Directions for this task —
When you give the entries again, keep every word as it stands and drop the pictures.

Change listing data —
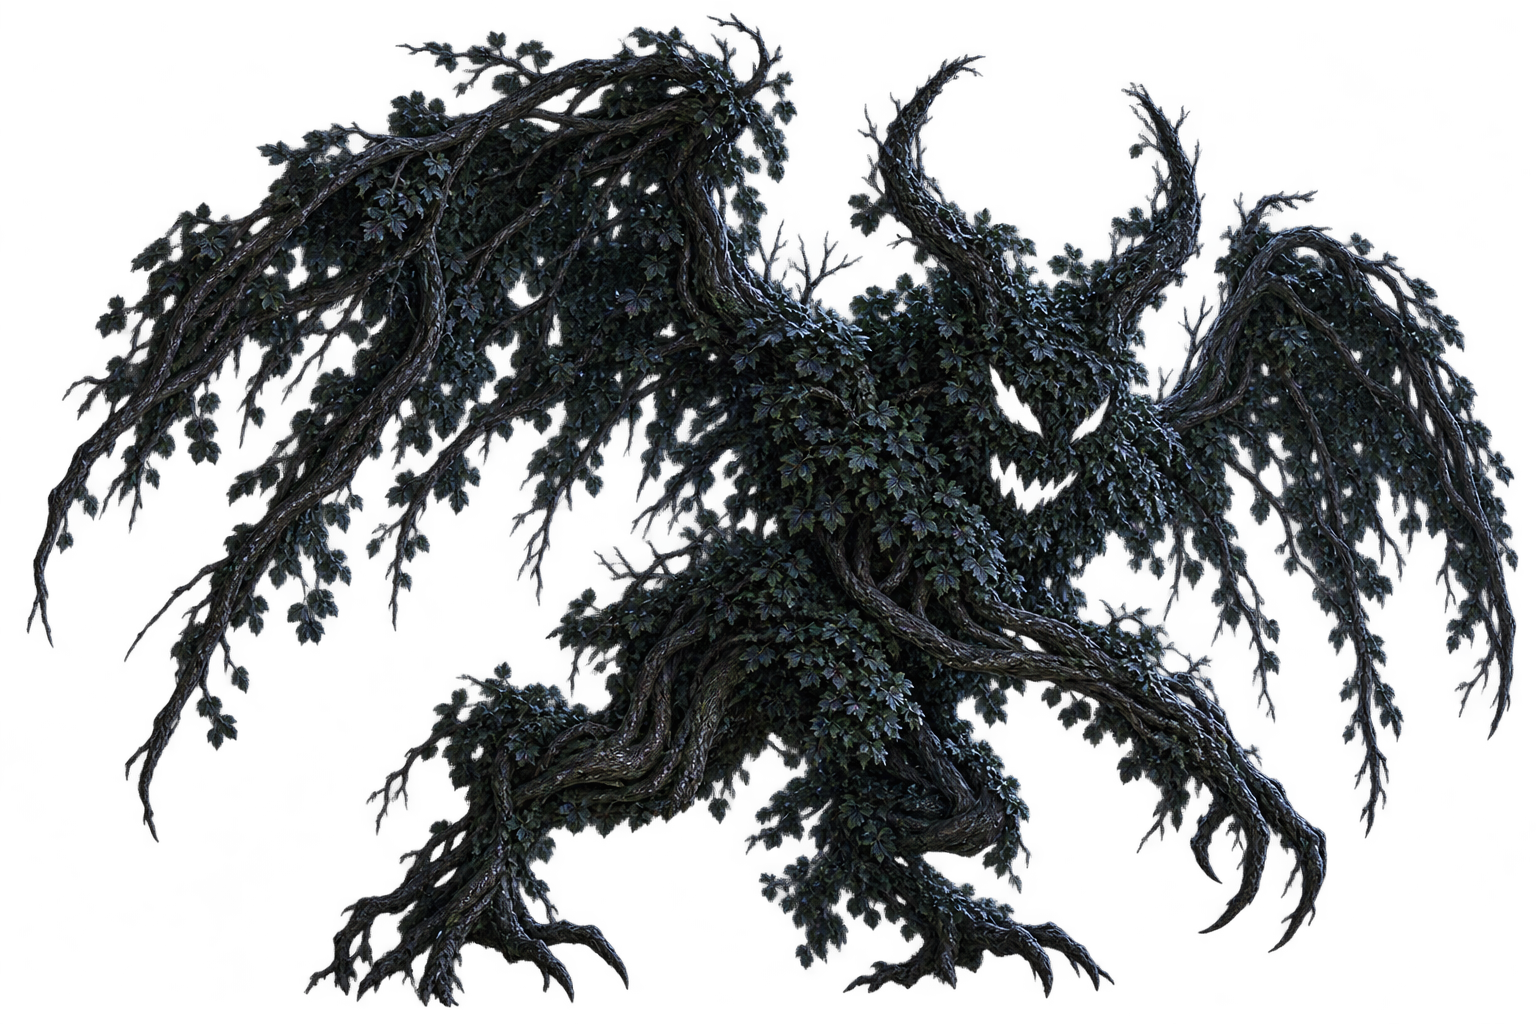
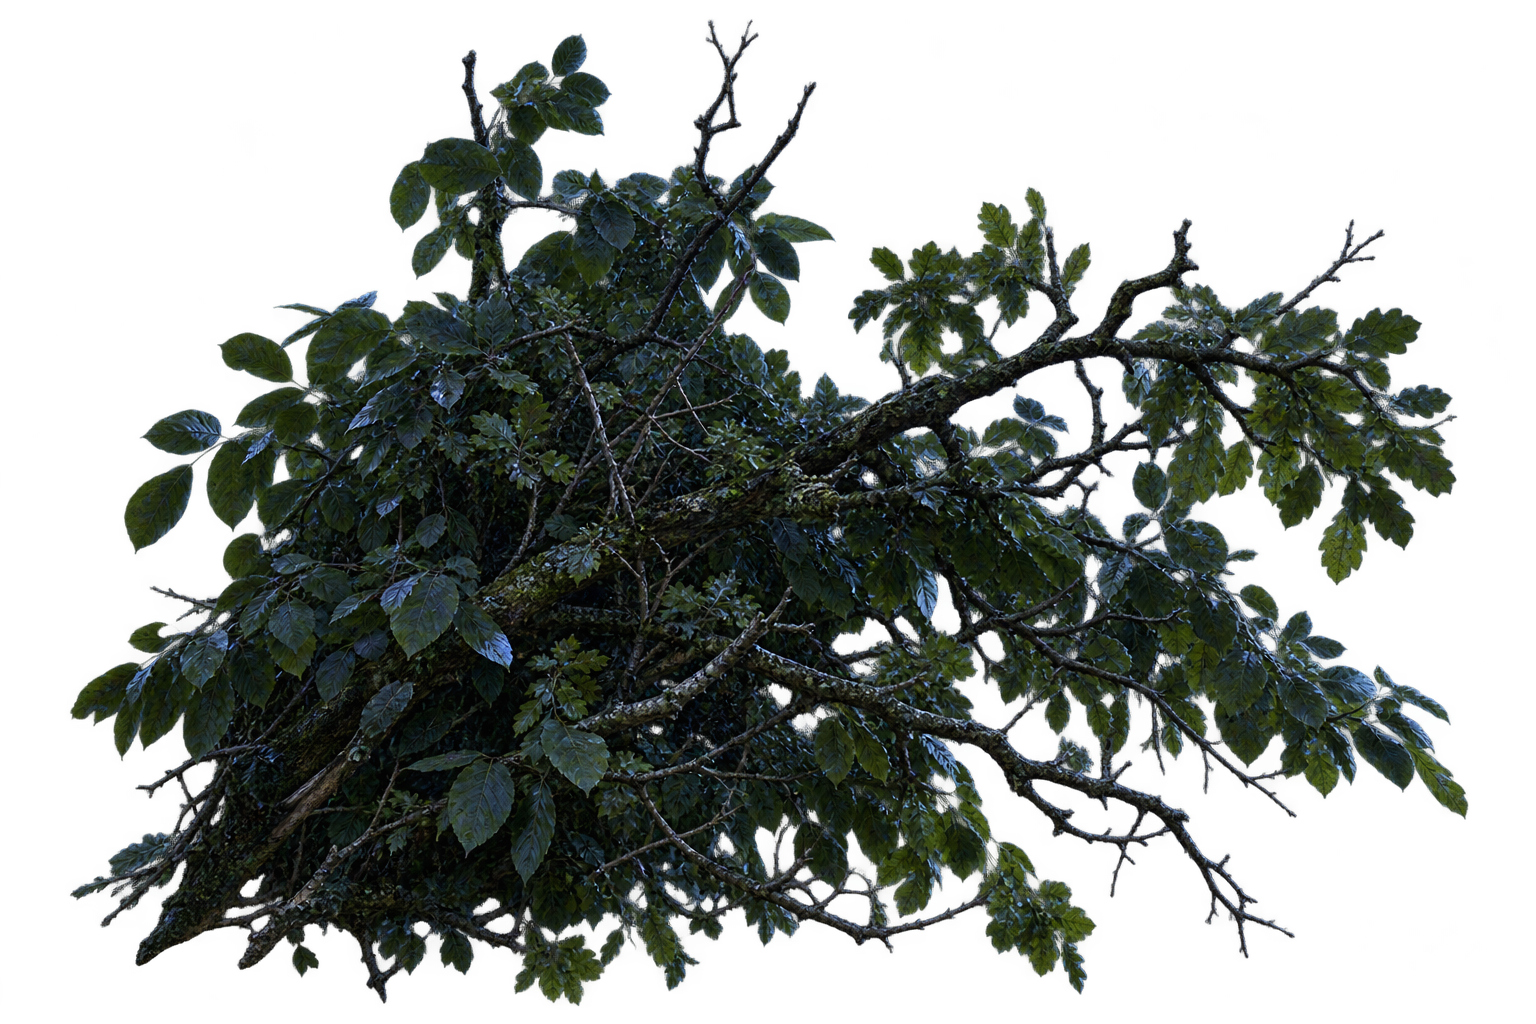
敵素材: 夜の葉・枝を v3（顔なし・非対称の自然な塊）へ再生成

diff --git a/docs/monsters.md b/docs/monsters.md
@@ -77,7 +77,7 @@
 | M106 | 大音量のバイク | 交通と騒音 | 未定 | 未定 | 未定 | 未定 | 仕様のみ（運転者は描かない） | 同上 |
 | M107 | 大型立体看板のお神輿型 | 都市の巨大物 | 香林坊 | 未定 | 未定 | 中ボス | 仕様のみ | 同上 |
 | M108 | 蓋の開いたマンホール | 暗い開口部 | 未定 | 未定 | 未定 | 未定 | 仕様のみ | 同上 |
-| M109 | 夜の森の葉・枝（悪魔に見える） | 錯視 | 夜の森（章は未定） | 未定 | 未定 | 未定 | 生成済み: assets/enemies/night-branches.png（悪魔のシルエットが読める版へ再生成済み・採否待ち） | #12 |
+| M109 | 夜の森の葉・枝（悪魔に見える） | 錯視 | 夜の森（章は未定） | 未定 | 未定 | 未定 | 生成済み: assets/enemies/night-branches.png（v3: 顔なし・非対称の自然な枝葉、悪魔の影は偶然程度。採否待ち） | #12 |
 | M110 | 顔に見える壁の染み | 錯視 | 未定 | 未定 | 未定 | 未定 | 生成済み: assets/enemies/wall-stain.png（採否待ち） | #12 |
 | M111 | 防火シャッター | 展示物・玩具（環境敵） | 香林坊の閉店後の商店街 | 未定 | 未定 | 環境敵（背景と連動して戦場を狭める画面ギミック） | 仕様のみ（スプライトを持たない） | #12 |
 | M112 | マネキン | 展示物・玩具 | 香林坊のショーウィンドウ | 未定 | 未定 | 未定 | 仕様のみ | #12 |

Exercise result —
敵素材: 夜の葉・枝を v3（顔なし・非対称の自然な塊）へ再生成

diff --git a/docs/monsters.md b/docs/monsters.md
@@ -77,7 +77,7 @@
 | M106 | 大音量のバイク | 交通と騒音 | 未定 | 未定 | 未定 | 未定 | 仕様のみ（運転者は描かない） | 同上 |
 | M107 | 大型立体看板のお神輿型 | 都市の巨大物 | 香林坊 | 未定 | 未定 | 中ボス | 仕様のみ | 同上 |
 | M108 | 蓋の開いたマンホール | 暗い開口部 | 未定 | 未定 | 未定 | 未定 | 仕様のみ | 同上 |
-| M109 | 夜の森の葉・枝（悪魔に見える） | 錯視 | 夜の森（章は未定） | 未定 | 未定 | 未定 | 生成済み: assets/enemies/night-branches.png（悪魔のシルエットが読める版へ再生成済み・採否待ち） | #12 |
+| M109 | 夜の森の葉・枝（悪魔に見える） | 錯視 | 夜の森（章は未定） | 未定 | 未定 | 未定 | 生成済み: assets/enemies/night-branches.png（v3: 顔なし・非対称の自然な枝葉、悪魔の影は偶然程度。採否待ち） | #12 |
 | M110 | 顔に見える壁の染み | 錯視 | 未定 | 未定 | 未定 | 未定 | 生成済み: assets/enemies/wall-stain.png（採否待ち） | #12 |
 | M111 | 防火シャッター | 展示物・玩具（環境敵） | 香林坊の閉店後の商店街 | 未定 | 未定 | 環境敵（背景と連動して戦場を狭める画面ギミック） | 仕様のみ（スプライトを持たない） | #12 |
 | M112 | マネキン | 展示物・玩具 | 香林坊のショーウィンドウ | 未定 | 未定 | 未定 | 仕様のみ | #12 |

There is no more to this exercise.